Born out of the fundamental need for shelter, National-style homes, whose roots are set in Native American and pre-railroad dwellings, remain unadorned and utilitarian. The style is characterized by rectangular shapes with side-gabled roofs or square layouts with pyramidal roofs. The gabled-front- and-wing style pictured is the most prevalent type, with a side-gabled wing attached at a right angle to the gabled front. Two subsets of the National style,
known as "hall-and-parlor family" and "I-house," are characterized by layouts that are two rooms wide and one room deep. Massed plan styles, recognized by a layout more than one room deep, often sport side gables and shed-roofed porches. You'll find National homes throughout the country.
In suburban Chicago in 1893, Frank Lloyd Wright, America's most famous architect, designed the first Prairie- style house, and it's still a common style throughout the Midwest. Prairie houses come in two styles: boxy
and symmetrical or low-slung and asymmetrical. Roofs are low-pitched, with wide eaves. Brick and clapboard are the most common building materials. Other details include rows of casement windows; one-story porches with massive square supports; and stylized floral and circular geometric terra-cotta or masonry ornamentation around doors, windows, and cornices.
Sometimes called the California Ranch style, this home in the Modern family originated there in the 1930s. It emerged as one of the most popular American styles in the 1950s and 60s, when the automobile had replaced early 20th-century forms of transportation, such as streetcars. Now mobile homebuyers could move to the suburbs and into bigger homes on bigger lots. The style takes its cues from Spanish Colonial, Prairie and Craftsman homes, and is characterized by its one-story, pitched-roof construction, built-in garage, wood or brick exterior walls, sliding and picture windows and sliding doors leading to patios.
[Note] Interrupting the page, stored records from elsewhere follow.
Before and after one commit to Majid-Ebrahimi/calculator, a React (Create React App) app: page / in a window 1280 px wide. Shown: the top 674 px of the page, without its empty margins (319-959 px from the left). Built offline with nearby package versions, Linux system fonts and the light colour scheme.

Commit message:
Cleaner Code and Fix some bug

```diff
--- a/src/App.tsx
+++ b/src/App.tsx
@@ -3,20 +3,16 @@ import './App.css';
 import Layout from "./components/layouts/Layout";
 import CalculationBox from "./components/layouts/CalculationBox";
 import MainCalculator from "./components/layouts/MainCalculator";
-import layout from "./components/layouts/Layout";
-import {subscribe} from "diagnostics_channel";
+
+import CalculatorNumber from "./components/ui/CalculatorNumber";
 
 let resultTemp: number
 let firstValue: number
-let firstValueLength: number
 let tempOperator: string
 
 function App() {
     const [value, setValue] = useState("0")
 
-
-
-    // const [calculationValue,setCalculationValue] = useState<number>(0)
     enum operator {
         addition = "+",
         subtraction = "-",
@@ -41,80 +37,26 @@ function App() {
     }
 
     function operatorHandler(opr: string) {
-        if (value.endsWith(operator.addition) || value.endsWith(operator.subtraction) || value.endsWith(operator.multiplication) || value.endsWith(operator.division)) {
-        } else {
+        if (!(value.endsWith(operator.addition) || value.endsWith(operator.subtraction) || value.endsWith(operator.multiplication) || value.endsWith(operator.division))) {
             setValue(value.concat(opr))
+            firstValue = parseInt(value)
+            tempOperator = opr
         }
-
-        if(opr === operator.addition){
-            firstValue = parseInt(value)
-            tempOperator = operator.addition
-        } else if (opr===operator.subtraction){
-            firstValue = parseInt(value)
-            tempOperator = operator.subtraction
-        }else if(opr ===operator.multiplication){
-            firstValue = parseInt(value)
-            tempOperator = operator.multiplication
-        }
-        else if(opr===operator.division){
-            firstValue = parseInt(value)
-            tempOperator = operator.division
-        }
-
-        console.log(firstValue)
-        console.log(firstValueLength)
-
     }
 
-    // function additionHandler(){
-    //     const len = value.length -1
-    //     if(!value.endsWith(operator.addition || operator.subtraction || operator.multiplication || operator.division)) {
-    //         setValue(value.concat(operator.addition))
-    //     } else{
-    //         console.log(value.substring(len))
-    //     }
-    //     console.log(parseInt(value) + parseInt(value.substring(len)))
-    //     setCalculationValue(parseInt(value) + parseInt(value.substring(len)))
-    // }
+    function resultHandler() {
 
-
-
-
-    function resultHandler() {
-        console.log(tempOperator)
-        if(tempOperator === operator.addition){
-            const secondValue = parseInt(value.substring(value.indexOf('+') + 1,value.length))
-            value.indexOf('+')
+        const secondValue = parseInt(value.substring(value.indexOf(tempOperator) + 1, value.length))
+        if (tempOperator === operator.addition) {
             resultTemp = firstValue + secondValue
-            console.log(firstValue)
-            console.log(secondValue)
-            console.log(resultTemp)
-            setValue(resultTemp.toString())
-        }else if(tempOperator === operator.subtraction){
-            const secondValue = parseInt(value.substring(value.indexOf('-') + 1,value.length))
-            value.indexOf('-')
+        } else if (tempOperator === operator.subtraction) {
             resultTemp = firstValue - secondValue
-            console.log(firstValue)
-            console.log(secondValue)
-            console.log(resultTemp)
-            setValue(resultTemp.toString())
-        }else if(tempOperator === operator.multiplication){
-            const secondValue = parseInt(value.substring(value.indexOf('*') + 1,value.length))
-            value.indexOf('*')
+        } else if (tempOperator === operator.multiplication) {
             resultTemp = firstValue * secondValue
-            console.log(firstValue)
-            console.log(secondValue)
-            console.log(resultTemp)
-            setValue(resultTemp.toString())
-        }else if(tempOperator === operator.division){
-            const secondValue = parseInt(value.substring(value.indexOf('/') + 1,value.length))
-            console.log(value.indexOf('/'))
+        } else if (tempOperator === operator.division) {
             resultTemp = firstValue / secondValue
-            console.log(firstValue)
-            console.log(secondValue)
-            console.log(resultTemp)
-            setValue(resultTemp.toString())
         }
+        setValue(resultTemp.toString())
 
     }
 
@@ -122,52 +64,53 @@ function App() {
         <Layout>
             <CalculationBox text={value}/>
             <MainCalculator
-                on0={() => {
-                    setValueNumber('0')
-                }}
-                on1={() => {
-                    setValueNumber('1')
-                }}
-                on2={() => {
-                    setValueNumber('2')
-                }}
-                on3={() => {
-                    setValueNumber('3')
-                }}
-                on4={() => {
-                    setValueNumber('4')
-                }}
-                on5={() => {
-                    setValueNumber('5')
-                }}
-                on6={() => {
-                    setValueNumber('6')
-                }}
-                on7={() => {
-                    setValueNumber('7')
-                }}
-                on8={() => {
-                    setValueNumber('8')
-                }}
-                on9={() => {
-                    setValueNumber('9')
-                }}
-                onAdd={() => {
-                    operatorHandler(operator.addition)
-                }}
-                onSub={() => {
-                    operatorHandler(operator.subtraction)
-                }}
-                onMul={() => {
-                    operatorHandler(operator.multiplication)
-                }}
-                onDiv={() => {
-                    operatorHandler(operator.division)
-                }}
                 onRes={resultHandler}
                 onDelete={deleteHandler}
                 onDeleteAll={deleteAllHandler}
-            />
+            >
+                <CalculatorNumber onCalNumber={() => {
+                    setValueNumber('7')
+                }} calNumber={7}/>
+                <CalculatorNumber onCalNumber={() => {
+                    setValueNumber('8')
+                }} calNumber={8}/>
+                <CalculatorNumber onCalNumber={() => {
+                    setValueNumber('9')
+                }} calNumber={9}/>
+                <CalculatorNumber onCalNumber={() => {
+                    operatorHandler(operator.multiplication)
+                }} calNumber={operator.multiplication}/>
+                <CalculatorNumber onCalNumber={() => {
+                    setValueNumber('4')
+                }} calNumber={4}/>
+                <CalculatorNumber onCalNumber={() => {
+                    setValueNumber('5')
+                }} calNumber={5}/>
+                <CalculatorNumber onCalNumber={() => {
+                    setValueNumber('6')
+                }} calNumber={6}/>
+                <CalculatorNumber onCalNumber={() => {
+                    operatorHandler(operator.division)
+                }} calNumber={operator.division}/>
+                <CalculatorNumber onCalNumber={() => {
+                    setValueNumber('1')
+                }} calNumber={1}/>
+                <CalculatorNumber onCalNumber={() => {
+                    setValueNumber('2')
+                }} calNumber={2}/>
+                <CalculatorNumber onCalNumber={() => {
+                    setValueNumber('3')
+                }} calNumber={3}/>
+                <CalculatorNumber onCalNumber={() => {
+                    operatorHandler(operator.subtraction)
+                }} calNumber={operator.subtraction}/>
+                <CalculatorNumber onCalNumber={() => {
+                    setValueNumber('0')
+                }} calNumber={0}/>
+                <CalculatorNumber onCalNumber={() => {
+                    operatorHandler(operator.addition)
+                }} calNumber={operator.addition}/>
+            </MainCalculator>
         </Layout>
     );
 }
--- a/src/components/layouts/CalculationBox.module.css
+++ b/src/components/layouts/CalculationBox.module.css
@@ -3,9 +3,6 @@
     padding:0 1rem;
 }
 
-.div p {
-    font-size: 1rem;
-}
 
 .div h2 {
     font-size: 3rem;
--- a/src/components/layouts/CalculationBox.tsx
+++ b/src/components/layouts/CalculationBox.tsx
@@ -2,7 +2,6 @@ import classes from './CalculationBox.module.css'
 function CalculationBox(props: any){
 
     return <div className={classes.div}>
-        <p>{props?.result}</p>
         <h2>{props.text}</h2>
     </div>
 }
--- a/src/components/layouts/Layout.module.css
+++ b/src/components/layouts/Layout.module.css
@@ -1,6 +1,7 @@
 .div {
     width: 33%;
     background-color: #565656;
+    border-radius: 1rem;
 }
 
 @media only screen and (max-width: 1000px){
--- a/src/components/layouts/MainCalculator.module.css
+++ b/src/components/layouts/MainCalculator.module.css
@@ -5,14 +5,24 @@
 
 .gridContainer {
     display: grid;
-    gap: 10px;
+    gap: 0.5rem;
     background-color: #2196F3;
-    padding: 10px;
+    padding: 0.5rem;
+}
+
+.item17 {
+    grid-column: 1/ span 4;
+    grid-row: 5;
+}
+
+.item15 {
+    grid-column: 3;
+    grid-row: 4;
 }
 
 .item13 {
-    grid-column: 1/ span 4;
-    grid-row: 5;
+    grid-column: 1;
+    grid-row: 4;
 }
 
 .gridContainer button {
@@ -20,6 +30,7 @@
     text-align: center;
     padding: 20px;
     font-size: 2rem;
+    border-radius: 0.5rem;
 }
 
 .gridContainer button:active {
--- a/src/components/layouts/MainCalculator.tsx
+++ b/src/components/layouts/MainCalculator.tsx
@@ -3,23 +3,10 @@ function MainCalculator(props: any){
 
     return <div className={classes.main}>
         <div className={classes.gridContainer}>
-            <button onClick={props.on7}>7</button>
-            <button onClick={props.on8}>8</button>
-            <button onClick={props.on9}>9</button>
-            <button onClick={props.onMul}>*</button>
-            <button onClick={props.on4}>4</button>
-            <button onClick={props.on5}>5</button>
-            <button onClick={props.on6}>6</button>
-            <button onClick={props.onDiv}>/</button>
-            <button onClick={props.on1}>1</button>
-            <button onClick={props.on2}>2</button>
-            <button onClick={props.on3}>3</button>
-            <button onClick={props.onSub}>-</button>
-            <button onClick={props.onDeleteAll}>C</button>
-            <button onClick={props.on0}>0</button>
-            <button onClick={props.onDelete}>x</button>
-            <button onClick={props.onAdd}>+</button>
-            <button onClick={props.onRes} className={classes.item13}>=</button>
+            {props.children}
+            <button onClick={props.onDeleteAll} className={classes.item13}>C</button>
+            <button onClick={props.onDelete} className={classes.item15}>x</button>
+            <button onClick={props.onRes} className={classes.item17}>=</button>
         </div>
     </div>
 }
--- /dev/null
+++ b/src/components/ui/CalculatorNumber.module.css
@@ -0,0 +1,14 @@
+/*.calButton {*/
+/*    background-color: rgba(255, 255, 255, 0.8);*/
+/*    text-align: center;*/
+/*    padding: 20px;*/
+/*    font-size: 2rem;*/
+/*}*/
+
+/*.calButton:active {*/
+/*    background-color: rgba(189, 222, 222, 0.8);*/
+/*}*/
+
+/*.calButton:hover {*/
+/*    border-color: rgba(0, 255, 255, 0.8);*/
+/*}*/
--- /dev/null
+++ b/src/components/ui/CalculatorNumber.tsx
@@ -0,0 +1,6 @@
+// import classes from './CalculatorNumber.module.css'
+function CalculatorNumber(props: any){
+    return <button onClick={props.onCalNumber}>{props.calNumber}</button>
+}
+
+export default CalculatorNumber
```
A subset of the Modern style, Shed homes were particular favorites of architects in the 1960s and 70s. They feature multiple roofs sloping in different directions, which creates multigeometric shapes; wood shingle, board or brick exterior cladding; recessed and downplayed frontÂ doorways; and small windows. There's virtually no symmetry to the style.
Legend has it that if you fire a shotgun through the front doorway of this long, narrow home, the bullet will exit directly through the back door. The style is characterized by a single story with a gabled roof. Shotguns are usually only one room wide, with each room leading directly into the next. Exterior features include a vent onÂ the front gable and a full front porch trimmed with gingerbread brackets and ornamentation. Mail-order plans and parts for shotgun homes were widely available at the turn of the century,making it a popular, low-cost structure to build in both urban and suburban settings.
Most common in the Southwest and Florida, Spanish-style architecture takes its cues from the missions of the early Spanish missionariesâ€”such as the one at San Juan Capistrano in Californiaâ€” and includes details from the Moorish, Byzantine, Gothic and Renaissance architectural styles. The houses usually have low-pitched tiled roofs, white stucco walls and rounded windows and doors. Other elements may include scalloped windows and balconies with elaborate grillwork; decorative tilesÂ around doorways and windows; and a bell tower or two.
A Modern style that architects created to sequester certain living activitiesâ€” such as sleeping or socializingâ€”Split Levels offered multilevel alternatives to the ubiquitous style in the 1950s. The nether parts of a typical design were devoted to a garage and TV room; the midlevel, which usually jutted out from the two-story section, offered "quieter" quarters, such as the living and dining rooms; and the area above the garage was designed for bedrooms.